**Available data**:

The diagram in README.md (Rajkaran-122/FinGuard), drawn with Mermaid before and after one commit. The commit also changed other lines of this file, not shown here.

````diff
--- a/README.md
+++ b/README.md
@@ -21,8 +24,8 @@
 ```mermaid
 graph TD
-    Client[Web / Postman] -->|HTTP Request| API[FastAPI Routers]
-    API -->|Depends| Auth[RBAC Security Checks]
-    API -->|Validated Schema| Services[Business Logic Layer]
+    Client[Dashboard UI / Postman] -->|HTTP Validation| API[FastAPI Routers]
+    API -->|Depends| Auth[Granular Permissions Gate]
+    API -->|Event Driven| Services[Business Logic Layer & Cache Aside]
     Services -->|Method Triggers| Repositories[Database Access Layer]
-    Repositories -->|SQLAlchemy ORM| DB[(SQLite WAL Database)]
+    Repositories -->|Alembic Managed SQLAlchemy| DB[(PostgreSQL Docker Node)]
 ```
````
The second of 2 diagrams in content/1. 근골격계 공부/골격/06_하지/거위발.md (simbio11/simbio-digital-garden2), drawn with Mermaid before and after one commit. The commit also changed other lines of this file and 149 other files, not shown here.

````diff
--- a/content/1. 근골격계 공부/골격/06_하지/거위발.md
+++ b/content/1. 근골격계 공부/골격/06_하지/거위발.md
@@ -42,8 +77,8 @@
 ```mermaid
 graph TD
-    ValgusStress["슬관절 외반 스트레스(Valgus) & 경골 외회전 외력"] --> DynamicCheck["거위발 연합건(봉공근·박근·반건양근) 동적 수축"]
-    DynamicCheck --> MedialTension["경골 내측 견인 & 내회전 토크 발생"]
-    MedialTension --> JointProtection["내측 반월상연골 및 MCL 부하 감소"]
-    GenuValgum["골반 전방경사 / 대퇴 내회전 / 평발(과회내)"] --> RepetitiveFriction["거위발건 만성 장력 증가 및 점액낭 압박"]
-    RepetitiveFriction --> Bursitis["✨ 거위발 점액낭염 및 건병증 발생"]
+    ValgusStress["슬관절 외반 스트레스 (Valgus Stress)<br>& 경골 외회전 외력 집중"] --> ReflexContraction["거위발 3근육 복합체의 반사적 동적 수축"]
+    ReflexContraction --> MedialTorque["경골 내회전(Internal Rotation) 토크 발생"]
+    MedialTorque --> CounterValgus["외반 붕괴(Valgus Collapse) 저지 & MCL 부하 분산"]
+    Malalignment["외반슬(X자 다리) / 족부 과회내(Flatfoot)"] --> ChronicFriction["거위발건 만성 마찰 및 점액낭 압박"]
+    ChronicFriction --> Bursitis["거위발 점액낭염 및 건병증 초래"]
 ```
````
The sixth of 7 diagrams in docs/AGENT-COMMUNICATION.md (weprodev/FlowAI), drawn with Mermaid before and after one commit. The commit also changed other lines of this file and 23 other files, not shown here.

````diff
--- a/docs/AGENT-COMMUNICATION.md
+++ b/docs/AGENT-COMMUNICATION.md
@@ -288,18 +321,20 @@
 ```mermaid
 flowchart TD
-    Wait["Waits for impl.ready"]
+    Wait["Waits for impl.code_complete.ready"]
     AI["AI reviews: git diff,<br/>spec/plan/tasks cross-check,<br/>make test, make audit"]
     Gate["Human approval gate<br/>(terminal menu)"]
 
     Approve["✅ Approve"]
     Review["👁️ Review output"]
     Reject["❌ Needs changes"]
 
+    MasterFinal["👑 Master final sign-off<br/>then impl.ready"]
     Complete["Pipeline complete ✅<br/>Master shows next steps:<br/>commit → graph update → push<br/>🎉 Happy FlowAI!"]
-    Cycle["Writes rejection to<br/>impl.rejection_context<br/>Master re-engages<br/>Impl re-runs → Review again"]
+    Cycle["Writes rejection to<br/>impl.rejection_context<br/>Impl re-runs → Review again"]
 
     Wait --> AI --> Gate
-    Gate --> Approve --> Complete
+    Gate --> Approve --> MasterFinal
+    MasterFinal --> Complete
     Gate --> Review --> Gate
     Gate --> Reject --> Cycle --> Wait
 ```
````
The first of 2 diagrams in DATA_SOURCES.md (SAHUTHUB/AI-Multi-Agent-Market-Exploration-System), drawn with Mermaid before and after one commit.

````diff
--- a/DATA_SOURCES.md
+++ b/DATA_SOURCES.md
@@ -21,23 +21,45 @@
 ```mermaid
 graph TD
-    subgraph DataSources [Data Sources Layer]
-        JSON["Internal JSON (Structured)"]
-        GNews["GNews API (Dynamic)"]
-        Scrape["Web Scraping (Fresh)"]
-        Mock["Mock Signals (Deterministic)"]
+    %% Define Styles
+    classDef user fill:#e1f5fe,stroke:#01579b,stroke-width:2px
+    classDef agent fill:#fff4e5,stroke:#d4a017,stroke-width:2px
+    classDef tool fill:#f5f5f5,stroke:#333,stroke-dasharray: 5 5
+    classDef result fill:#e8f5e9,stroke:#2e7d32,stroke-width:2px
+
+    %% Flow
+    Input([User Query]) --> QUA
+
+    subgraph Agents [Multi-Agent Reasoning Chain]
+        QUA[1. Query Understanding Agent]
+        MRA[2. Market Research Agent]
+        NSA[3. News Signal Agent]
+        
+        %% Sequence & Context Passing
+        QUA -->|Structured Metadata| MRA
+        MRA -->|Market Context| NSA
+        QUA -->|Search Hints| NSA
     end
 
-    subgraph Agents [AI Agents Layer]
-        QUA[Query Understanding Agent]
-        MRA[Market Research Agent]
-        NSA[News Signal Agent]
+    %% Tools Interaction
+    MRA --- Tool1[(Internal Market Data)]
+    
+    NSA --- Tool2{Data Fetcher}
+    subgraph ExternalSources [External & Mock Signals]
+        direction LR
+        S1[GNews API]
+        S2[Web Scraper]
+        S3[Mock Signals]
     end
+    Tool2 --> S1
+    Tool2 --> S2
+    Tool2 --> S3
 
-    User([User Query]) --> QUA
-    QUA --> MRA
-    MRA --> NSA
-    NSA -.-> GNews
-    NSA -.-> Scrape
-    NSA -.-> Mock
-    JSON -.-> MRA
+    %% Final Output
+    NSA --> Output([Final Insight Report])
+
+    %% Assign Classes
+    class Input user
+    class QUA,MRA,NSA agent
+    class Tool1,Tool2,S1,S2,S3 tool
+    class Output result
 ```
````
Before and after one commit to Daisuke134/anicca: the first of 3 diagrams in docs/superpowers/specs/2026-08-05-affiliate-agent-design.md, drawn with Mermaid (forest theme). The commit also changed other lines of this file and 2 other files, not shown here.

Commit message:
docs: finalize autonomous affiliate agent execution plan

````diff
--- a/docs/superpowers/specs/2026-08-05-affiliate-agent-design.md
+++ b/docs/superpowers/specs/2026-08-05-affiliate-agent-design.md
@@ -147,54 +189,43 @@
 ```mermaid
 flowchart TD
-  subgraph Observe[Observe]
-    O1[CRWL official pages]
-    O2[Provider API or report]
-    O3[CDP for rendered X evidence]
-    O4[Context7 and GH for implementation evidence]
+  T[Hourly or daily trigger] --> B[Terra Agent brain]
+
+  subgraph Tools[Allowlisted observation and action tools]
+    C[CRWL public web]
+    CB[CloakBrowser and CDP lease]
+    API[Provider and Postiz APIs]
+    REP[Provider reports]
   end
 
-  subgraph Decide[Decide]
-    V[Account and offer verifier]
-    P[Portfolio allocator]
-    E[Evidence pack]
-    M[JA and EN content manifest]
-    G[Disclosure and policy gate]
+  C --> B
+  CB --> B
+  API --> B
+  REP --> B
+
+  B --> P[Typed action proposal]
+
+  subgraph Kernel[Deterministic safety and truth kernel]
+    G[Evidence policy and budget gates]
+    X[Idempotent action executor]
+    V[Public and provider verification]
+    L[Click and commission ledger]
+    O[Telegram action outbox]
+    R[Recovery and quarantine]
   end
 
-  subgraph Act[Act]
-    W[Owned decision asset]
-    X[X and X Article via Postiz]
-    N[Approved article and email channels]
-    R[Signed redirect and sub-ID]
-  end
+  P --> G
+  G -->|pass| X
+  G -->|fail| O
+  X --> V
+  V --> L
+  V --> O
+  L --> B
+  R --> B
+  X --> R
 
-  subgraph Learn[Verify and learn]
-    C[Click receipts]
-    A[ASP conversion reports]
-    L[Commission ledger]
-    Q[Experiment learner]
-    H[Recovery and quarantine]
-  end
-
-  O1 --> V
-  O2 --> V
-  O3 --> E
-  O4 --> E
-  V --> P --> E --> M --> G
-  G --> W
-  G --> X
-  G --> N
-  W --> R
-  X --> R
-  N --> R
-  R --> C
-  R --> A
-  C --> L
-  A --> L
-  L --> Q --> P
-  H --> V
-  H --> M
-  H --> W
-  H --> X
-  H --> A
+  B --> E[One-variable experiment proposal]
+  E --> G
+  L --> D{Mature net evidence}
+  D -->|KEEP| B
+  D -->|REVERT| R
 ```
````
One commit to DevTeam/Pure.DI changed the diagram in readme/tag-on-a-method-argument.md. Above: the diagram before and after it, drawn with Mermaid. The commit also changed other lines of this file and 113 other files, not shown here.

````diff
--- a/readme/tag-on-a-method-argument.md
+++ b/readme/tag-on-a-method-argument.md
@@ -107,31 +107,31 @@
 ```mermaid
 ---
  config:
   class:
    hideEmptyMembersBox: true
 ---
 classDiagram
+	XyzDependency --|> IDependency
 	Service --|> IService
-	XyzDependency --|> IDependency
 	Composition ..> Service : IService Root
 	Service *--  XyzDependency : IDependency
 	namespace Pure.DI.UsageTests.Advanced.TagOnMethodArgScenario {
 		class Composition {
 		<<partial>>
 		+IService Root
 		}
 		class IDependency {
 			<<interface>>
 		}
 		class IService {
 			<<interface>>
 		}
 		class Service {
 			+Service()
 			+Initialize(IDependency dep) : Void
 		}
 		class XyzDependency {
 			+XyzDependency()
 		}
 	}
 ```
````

**Assignment**: Retype the records above, but only those lines that fall between the line containing "O1[CRWL official pages]" and the line containing "and offer verifier]", with both of those lines included, exactly as written.

**Your response**:
-    O1[CRWL official pages]
-    O2[Provider API or report]
-    O3[CDP for rendered X evidence]
-    O4[Context7 and GH for implementation evidence]
+  T[Hourly or daily trigger] --> B[Terra Agent brain]
+
+  subgraph Tools[Allowlisted observation and action tools]
+    C[CRWL public web]
+    CB[CloakBrowser and CDP lease]
+    API[Provider and Postiz APIs]
+    REP[Provider reports]
   end
 
-  subgraph Decide[Decide]
-    V[Account and offer verifier]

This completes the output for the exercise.